Climate Finance | April 16, 2024

Pula lands $20 million to offer livestock insurance to smallholder farmers

Lucy Ngige
Guest Author

Lucy Ngige

Insurance tech startup Pula launched in 2015 to provide crop insurance to small scale farmers, 80% of whom lack access to products that protect their incomes from extreme weather events, like drought. The Kenyan company partners with insurers to embed their policies into the costs of the farm inputs farmers buy – when a farmer buys seeds, for example, those seeds come with an insurance policy.

Its $20 million Series B equity round will support its expansion into livestock insurance. Swiss impact investor BlueOrchard led the round. Along with existing investors, Gates Foundation, Kenyan venture capital firm Hesabu Capital and the IFC also participated (see, “The next big thing is climate adaptation for smallholder farmers“).

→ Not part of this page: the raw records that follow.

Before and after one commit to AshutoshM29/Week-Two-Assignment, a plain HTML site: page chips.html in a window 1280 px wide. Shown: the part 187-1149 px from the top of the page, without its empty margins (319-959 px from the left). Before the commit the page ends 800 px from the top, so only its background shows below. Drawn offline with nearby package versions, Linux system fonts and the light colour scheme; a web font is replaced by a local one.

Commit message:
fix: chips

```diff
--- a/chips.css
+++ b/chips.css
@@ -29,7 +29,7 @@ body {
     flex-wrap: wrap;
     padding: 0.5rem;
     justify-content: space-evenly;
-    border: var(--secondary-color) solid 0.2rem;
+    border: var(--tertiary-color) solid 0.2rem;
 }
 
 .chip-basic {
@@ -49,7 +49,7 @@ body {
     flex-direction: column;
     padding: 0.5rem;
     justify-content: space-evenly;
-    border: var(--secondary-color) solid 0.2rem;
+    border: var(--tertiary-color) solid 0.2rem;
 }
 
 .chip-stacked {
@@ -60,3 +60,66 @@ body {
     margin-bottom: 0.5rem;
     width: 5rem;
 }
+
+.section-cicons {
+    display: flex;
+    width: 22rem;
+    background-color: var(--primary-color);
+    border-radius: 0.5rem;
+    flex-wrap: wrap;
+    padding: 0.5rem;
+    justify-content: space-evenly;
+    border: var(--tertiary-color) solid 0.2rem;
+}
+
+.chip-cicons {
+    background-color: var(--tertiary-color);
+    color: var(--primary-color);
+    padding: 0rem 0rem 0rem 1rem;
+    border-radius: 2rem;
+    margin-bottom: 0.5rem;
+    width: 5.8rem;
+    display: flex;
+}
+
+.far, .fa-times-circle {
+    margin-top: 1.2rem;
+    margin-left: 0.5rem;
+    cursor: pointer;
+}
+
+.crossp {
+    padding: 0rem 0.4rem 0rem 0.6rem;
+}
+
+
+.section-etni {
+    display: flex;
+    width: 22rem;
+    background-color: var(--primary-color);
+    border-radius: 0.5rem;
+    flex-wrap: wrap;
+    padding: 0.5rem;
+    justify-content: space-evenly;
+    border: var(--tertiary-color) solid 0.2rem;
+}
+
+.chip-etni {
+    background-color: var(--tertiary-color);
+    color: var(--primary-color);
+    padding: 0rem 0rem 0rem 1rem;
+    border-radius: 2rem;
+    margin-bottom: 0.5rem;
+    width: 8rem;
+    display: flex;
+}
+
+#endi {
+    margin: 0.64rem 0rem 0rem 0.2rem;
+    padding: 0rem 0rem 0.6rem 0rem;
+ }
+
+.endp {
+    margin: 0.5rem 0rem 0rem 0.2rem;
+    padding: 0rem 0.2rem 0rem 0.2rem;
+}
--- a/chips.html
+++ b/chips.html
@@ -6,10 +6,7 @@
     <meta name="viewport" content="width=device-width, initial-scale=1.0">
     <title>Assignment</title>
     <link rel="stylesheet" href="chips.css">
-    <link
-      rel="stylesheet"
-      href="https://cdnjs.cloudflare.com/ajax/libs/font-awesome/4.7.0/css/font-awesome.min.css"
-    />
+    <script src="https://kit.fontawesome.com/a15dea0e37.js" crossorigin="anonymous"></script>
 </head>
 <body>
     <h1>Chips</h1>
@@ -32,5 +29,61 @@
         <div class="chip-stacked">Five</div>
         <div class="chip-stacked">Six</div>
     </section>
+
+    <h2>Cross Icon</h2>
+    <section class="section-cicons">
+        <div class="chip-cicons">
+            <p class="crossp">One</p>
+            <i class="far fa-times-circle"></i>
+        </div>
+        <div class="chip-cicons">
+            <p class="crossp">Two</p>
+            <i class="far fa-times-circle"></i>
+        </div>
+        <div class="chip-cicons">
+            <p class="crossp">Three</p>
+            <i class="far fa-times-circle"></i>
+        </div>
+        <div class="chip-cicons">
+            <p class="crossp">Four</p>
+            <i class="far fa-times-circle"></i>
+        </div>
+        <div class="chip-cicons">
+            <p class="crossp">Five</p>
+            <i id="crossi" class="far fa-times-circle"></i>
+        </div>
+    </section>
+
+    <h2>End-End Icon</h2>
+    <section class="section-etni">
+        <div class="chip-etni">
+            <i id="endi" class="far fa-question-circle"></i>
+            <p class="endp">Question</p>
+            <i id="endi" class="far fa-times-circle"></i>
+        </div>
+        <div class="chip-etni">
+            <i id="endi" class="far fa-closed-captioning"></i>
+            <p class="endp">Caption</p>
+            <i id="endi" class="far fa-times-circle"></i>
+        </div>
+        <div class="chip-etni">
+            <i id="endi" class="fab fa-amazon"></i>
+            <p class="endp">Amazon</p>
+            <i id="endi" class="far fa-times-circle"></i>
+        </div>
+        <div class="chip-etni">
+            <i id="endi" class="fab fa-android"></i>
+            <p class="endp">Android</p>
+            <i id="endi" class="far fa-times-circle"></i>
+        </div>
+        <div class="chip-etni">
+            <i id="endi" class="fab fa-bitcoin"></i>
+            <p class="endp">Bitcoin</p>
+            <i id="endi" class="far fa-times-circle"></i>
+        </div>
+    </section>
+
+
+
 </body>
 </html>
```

Pula, along with Oko in Mali and ACRE Africa in Zambia, provide insurance to partially derisk agricultural production and help farmers who suffer bad seasons plant again. The approach spares households the domino effects of being unable to repay early-season loans for seeds and fertilizer, like losing their land, taking their children out of school or going hungry (listen to the podcast, “Acre Africa: Insuring farmers against crop failures and climate change”). Such “parametric” coverage doesn’t require farmers to make individual claims; rather they get automatic payouts upon specific weather events, like inadequate rainfall over a crop cycle.

Africa is the least-insured region for farmers.